Telecommuting 101: How to support and manage a global remote workforce
TechRepublic and ZDNet leaders discuss the challenges associated with managing a team of people working from home.

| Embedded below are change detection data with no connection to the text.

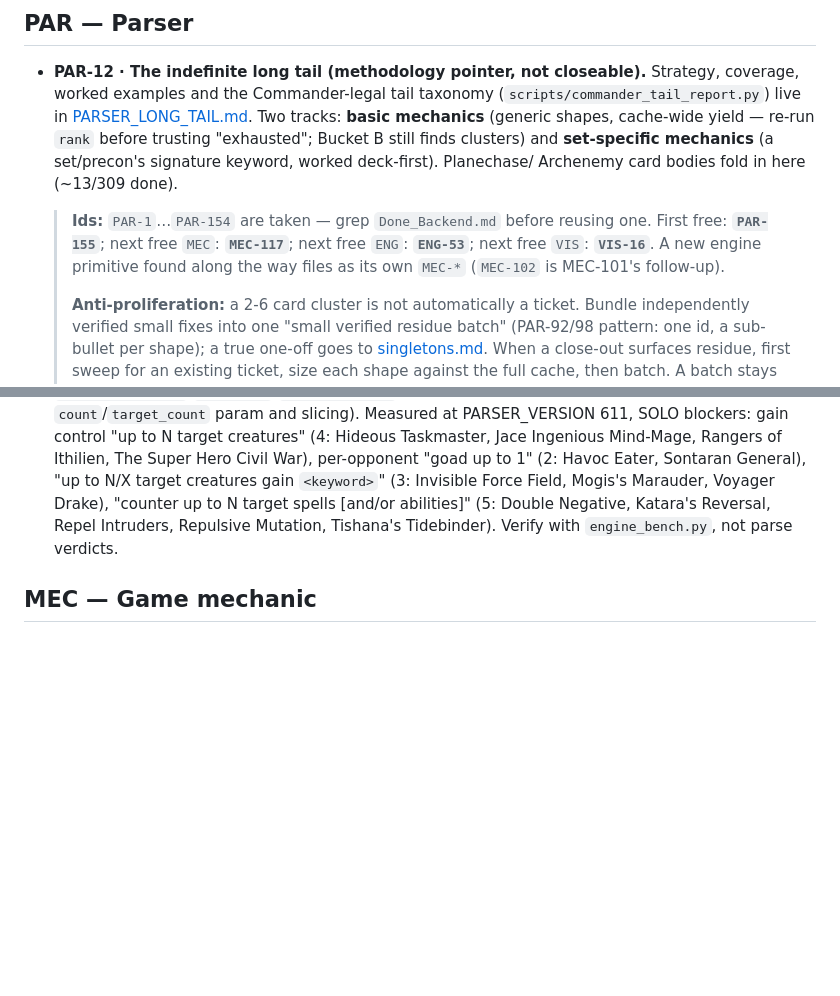
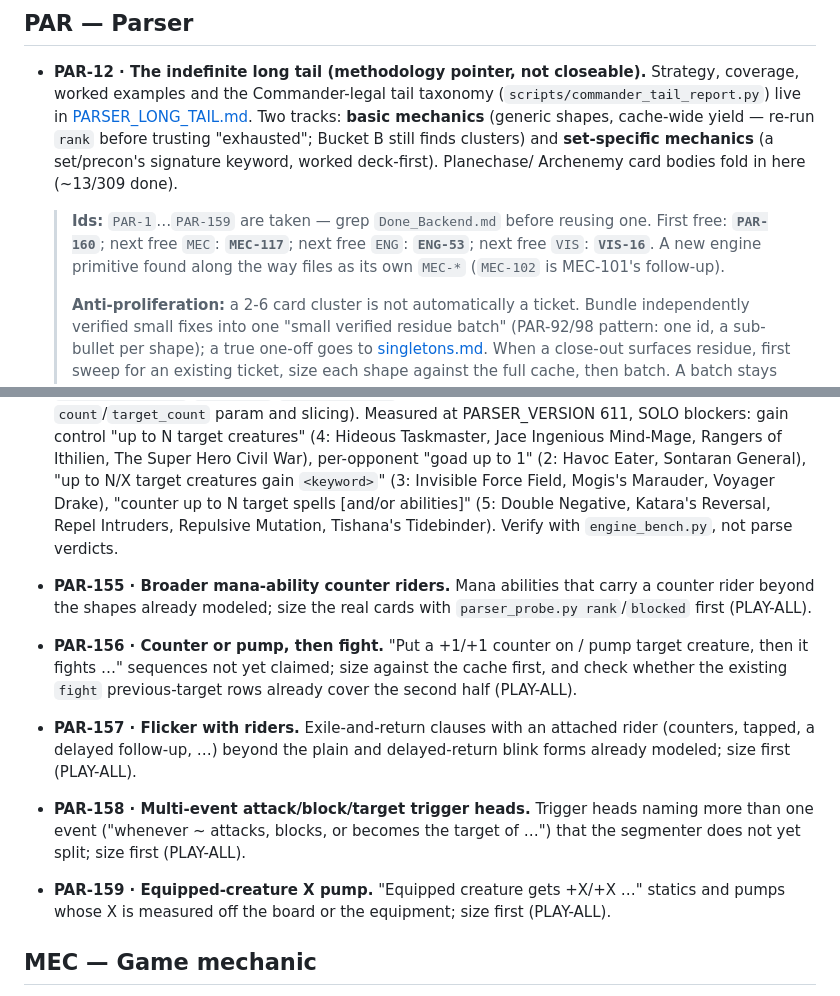
Before and after one commit to BXOrange/MTG_DeckLab, a Markdown page: docs/implementation-state/BACKLOG.md, 2 parts joined by grey strips. GitHub-like rendering; blank space fills up the shorter version.

Commit message:
File PAR-155..159 for the remaining PLAY-ALL axes; reset workingOn to the empty template
Co-Authored-By: Claude Sonnet 5.5 <noreply@anthropic.com>

```diff
--- a/docs/implementation-state/BACKLOG.md
+++ b/docs/implementation-state/BACKLOG.md
@@ -42,8 +42,8 @@ are stable; reuse a retired id only for the same subject. Sequencing:
   **set-specific mechanics** (a set/precon's signature keyword, worked deck-first). Planechase/
   Archenemy card bodies fold in here (~13/309 done).
 
-  > **Ids:** `PAR-1`…`PAR-154` are taken — grep `Done_Backend.md` before reusing one. First free:
-  > **`PAR-155`**; next free `MEC`: **`MEC-117`**; next free `ENG`: **`ENG-53`**; next free `VIS`: **`VIS-16`**. A new engine primitive found along the way files
+  > **Ids:** `PAR-1`…`PAR-159` are taken — grep `Done_Backend.md` before reusing one. First free:
+  > **`PAR-160`**; next free `MEC`: **`MEC-117`**; next free `ENG`: **`ENG-53`**; next free `VIS`: **`VIS-16`**. A new engine primitive found along the way files
   > as its own `MEC-*` (`MEC-102` is MEC-101's follow-up).
   >
   > **Anti-proliferation:** a 2-6 card cluster is not automatically a ticket. Bundle independently
@@ -131,6 +131,16 @@ are stable; reuse a retired id only for the same subject. Sequencing:
   [and/or abilities]" (5: Double Negative, Katara's Reversal, Repel Intruders, Repulsive Mutation, Tishana's
   Tidebinder). Verify with `engine_bench.py`, not parse verdicts.
 
+- **PAR-155 · Broader mana-ability counter riders.** Mana abilities that carry a counter rider beyond the shapes already modeled; size the real cards with `parser_probe.py rank`/`blocked` first (PLAY-ALL).
+
+- **PAR-156 · Counter or pump, then fight.** "Put a +1/+1 counter on / pump target creature, then it fights …" sequences not yet claimed; size against the cache first, and check whether the existing `fight` previous-target rows already cover the second half (PLAY-ALL).
+
+- **PAR-157 · Flicker with riders.** Exile-and-return clauses with an attached rider (counters, tapped, a delayed follow-up, …) beyond the plain and delayed-return blink forms already modeled; size first (PLAY-ALL).
+
+- **PAR-158 · Multi-event attack/block/target trigger heads.** Trigger heads naming more than one event ("whenever ~ attacks, blocks, or becomes the target of …") that the segmenter does not yet split; size first (PLAY-ALL).
+
+- **PAR-159 · Equipped-creature X pump.** "Equipped creature gets +X/+X …" statics and pumps whose X is measured off the board or the equipment; size first (PLAY-ALL).
+
 ## MEC — Game mechanic
 
 
```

TechRepublic’s Karen Roby spoke with TechRepublic Editor-in-Chief Bill Detwiler, TechRepublic and ZDNet Editor-in-Chief Steve Ranger, and TechRepublic and ZDNet Editorial Director Larry Dignan about the challenges companies face now that much of the workforce is working remotely due to the coronavirus. The following is an edited transcript of their conversation.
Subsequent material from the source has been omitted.